* [INFORMATION SUPPLIED]:
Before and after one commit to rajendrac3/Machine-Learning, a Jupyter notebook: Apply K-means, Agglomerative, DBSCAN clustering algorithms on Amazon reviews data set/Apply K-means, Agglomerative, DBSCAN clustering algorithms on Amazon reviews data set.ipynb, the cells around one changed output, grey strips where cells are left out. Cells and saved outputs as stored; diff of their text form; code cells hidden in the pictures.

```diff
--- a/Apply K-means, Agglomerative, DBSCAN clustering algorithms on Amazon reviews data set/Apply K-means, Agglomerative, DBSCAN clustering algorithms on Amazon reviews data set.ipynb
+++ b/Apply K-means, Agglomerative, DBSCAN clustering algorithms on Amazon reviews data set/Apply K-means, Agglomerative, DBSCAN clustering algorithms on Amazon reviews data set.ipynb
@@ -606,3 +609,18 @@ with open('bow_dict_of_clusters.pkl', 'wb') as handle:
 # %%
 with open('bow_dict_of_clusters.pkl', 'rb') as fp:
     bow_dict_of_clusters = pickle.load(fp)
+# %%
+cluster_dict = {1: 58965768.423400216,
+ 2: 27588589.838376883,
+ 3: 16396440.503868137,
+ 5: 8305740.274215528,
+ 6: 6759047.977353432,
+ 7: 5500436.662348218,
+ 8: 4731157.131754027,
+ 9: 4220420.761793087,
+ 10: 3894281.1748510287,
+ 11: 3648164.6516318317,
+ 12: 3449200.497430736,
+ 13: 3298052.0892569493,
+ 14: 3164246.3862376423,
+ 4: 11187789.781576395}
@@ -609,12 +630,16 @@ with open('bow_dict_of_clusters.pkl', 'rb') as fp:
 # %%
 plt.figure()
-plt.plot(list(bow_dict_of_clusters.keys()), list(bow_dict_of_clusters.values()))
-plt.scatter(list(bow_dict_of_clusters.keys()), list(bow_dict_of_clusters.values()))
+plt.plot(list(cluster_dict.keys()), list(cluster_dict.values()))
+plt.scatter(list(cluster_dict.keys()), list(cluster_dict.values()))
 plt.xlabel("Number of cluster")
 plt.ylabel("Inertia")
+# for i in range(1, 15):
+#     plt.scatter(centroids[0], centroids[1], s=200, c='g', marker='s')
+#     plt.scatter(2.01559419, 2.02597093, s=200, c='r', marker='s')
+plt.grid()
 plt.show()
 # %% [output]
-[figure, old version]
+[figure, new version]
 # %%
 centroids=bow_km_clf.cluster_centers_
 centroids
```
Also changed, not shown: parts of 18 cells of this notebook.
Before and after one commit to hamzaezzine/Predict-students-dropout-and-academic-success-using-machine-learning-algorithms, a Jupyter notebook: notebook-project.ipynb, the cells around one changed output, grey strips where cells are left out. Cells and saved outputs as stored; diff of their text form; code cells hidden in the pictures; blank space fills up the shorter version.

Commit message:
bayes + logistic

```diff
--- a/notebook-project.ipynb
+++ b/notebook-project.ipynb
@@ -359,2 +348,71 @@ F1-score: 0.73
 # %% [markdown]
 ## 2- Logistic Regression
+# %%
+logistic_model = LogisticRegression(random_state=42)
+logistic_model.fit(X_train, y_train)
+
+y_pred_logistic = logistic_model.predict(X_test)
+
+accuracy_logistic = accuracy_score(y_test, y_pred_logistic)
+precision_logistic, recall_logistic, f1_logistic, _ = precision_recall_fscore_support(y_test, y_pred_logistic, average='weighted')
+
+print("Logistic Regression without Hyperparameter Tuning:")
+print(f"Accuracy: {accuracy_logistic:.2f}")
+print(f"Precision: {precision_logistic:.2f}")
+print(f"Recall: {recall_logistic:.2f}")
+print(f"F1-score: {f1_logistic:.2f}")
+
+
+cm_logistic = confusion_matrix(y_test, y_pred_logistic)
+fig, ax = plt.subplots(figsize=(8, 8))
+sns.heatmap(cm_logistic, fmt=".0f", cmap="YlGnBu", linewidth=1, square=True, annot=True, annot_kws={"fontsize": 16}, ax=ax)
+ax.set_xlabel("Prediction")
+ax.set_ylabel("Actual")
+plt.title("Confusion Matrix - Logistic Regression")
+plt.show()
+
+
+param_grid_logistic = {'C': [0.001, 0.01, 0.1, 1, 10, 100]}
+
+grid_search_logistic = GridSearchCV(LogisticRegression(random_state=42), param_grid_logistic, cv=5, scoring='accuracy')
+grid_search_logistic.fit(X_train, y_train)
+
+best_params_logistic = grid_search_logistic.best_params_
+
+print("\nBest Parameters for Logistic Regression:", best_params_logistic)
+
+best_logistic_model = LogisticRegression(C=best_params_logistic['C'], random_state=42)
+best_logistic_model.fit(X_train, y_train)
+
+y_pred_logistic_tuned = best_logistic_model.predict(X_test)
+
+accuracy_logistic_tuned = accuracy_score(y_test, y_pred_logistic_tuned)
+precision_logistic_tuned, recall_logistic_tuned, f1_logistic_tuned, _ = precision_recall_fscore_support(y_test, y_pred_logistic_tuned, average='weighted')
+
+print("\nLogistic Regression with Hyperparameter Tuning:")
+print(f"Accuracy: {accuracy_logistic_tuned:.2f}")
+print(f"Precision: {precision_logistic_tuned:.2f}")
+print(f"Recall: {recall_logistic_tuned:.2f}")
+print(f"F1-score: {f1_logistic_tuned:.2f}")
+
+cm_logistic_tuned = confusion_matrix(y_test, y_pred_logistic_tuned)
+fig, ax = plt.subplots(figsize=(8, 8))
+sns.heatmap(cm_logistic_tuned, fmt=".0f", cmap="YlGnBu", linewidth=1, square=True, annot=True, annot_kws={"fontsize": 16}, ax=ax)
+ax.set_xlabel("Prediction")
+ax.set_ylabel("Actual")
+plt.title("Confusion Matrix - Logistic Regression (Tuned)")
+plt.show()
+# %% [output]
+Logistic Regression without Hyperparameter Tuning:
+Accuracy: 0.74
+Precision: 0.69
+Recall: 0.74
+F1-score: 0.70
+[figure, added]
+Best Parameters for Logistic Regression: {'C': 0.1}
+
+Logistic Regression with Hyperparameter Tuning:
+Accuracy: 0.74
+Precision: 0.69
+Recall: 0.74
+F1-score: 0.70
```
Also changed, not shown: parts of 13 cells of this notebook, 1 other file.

* [REQUIRED ACTION]: Give back every entry exactly.

* [YOUR RESPONSE]:
Before and after one commit to rajendrac3/Machine-Learning, a Jupyter notebook: Apply K-means, Agglomerative, DBSCAN clustering algorithms on Amazon reviews data set/Apply K-means, Agglomerative, DBSCAN clustering algorithms on Amazon reviews data set.ipynb, the cells around one changed output, grey strips where cells are left out. Cells and saved outputs as stored; diff of their text form; code cells hidden in the pictures.

```diff
--- a/Apply K-means, Agglomerative, DBSCAN clustering algorithms on Amazon reviews data set/Apply K-means, Agglomerative, DBSCAN clustering algorithms on Amazon reviews data set.ipynb
+++ b/Apply K-means, Agglomerative, DBSCAN clustering algorithms on Amazon reviews data set/Apply K-means, Agglomerative, DBSCAN clustering algorithms on Amazon reviews data set.ipynb
@@ -606,3 +609,18 @@ with open('bow_dict_of_clusters.pkl', 'wb') as handle:
 # %%
 with open('bow_dict_of_clusters.pkl', 'rb') as fp:
     bow_dict_of_clusters = pickle.load(fp)
+# %%
+cluster_dict = {1: 58965768.423400216,
+ 2: 27588589.838376883,
+ 3: 16396440.503868137,
+ 5: 8305740.274215528,
+ 6: 6759047.977353432,
+ 7: 5500436.662348218,
+ 8: 4731157.131754027,
+ 9: 4220420.761793087,
+ 10: 3894281.1748510287,
+ 11: 3648164.6516318317,
+ 12: 3449200.497430736,
+ 13: 3298052.0892569493,
+ 14: 3164246.3862376423,
+ 4: 11187789.781576395}
@@ -609,12 +630,16 @@ with open('bow_dict_of_clusters.pkl', 'rb') as fp:
 # %%
 plt.figure()
-plt.plot(list(bow_dict_of_clusters.keys()), list(bow_dict_of_clusters.values()))
-plt.scatter(list(bow_dict_of_clusters.keys()), list(bow_dict_of_clusters.values()))
+plt.plot(list(cluster_dict.keys()), list(cluster_dict.values()))
+plt.scatter(list(cluster_dict.keys()), list(cluster_dict.values()))
 plt.xlabel("Number of cluster")
 plt.ylabel("Inertia")
+# for i in range(1, 15):
+#     plt.scatter(centroids[0], centroids[1], s=200, c='g', marker='s')
+#     plt.scatter(2.01559419, 2.02597093, s=200, c='r', marker='s')
+plt.grid()
 plt.show()
 # %% [output]
-[figure, old version]
+[figure, new version]
 # %%
 centroids=bow_km_clf.cluster_centers_
 centroids
```
Also changed, not shown: parts of 18 cells of this notebook.
Before and after one commit to hamzaezzine/Predict-students-dropout-and-academic-success-using-machine-learning-algorithms, a Jupyter notebook: notebook-project.ipynb, the cells around one changed output, grey strips where cells are left out. Cells and saved outputs as stored; diff of their text form; code cells hidden in the pictures; blank space fills up the shorter version.

Commit message:
bayes + logistic

```diff
--- a/notebook-project.ipynb
+++ b/notebook-project.ipynb
@@ -359,2 +348,71 @@ F1-score: 0.73
 # %% [markdown]
 ## 2- Logistic Regression
+# %%
+logistic_model = LogisticRegression(random_state=42)
+logistic_model.fit(X_train, y_train)
+
+y_pred_logistic = logistic_model.predict(X_test)
+
+accuracy_logistic = accuracy_score(y_test, y_pred_logistic)
+precision_logistic, recall_logistic, f1_logistic, _ = precision_recall_fscore_support(y_test, y_pred_logistic, average='weighted')
+
+print("Logistic Regression without Hyperparameter Tuning:")
+print(f"Accuracy: {accuracy_logistic:.2f}")
+print(f"Precision: {precision_logistic:.2f}")
+print(f"Recall: {recall_logistic:.2f}")
+print(f"F1-score: {f1_logistic:.2f}")
+
+
+cm_logistic = confusion_matrix(y_test, y_pred_logistic)
+fig, ax = plt.subplots(figsize=(8, 8))
+sns.heatmap(cm_logistic, fmt=".0f", cmap="YlGnBu", linewidth=1, square=True, annot=True, annot_kws={"fontsize": 16}, ax=ax)
+ax.set_xlabel("Prediction")
+ax.set_ylabel("Actual")
+plt.title("Confusion Matrix - Logistic Regression")
+plt.show()
+
+
+param_grid_logistic = {'C': [0.001, 0.01, 0.1, 1, 10, 100]}
+
+grid_search_logistic = GridSearchCV(LogisticRegression(random_state=42), param_grid_logistic, cv=5, scoring='accuracy')
+grid_search_logistic.fit(X_train, y_train)
+
+best_params_logistic = grid_search_logistic.best_params_
+
+print("\nBest Parameters for Logistic Regression:", best_params_logistic)
+
+best_logistic_model = LogisticRegression(C=best_params_logistic['C'], random_state=42)
+best_logistic_model.fit(X_train, y_train)
+
+y_pred_logistic_tuned = best_logistic_model.predict(X_test)
+
+accuracy_logistic_tuned = accuracy_score(y_test, y_pred_logistic_tuned)
+precision_logistic_tuned, recall_logistic_tuned, f1_logistic_tuned, _ = precision_recall_fscore_support(y_test, y_pred_logistic_tuned, average='weighted')
+
+print("\nLogistic Regression with Hyperparameter Tuning:")
+print(f"Accuracy: {accuracy_logistic_tuned:.2f}")
+print(f"Precision: {precision_logistic_tuned:.2f}")
+print(f"Recall: {recall_logistic_tuned:.2f}")
+print(f"F1-score: {f1_logistic_tuned:.2f}")
+
+cm_logistic_tuned = confusion_matrix(y_test, y_pred_logistic_tuned)
+fig, ax = plt.subplots(figsize=(8, 8))
+sns.heatmap(cm_logistic_tuned, fmt=".0f", cmap="YlGnBu", linewidth=1, square=True, annot=True, annot_kws={"fontsize": 16}, ax=ax)
+ax.set_xlabel("Prediction")
+ax.set_ylabel("Actual")
+plt.title("Confusion Matrix - Logistic Regression (Tuned)")
+plt.show()
+# %% [output]
+Logistic Regression without Hyperparameter Tuning:
+Accuracy: 0.74
+Precision: 0.69
+Recall: 0.74
+F1-score: 0.70
+[figure, added]
+Best Parameters for Logistic Regression: {'C': 0.1}
+
+Logistic Regression with Hyperparameter Tuning:
+Accuracy: 0.74
+Precision: 0.69
+Recall: 0.74
+F1-score: 0.70
```
Also changed, not shown: parts of 13 cells of this notebook, 1 other file.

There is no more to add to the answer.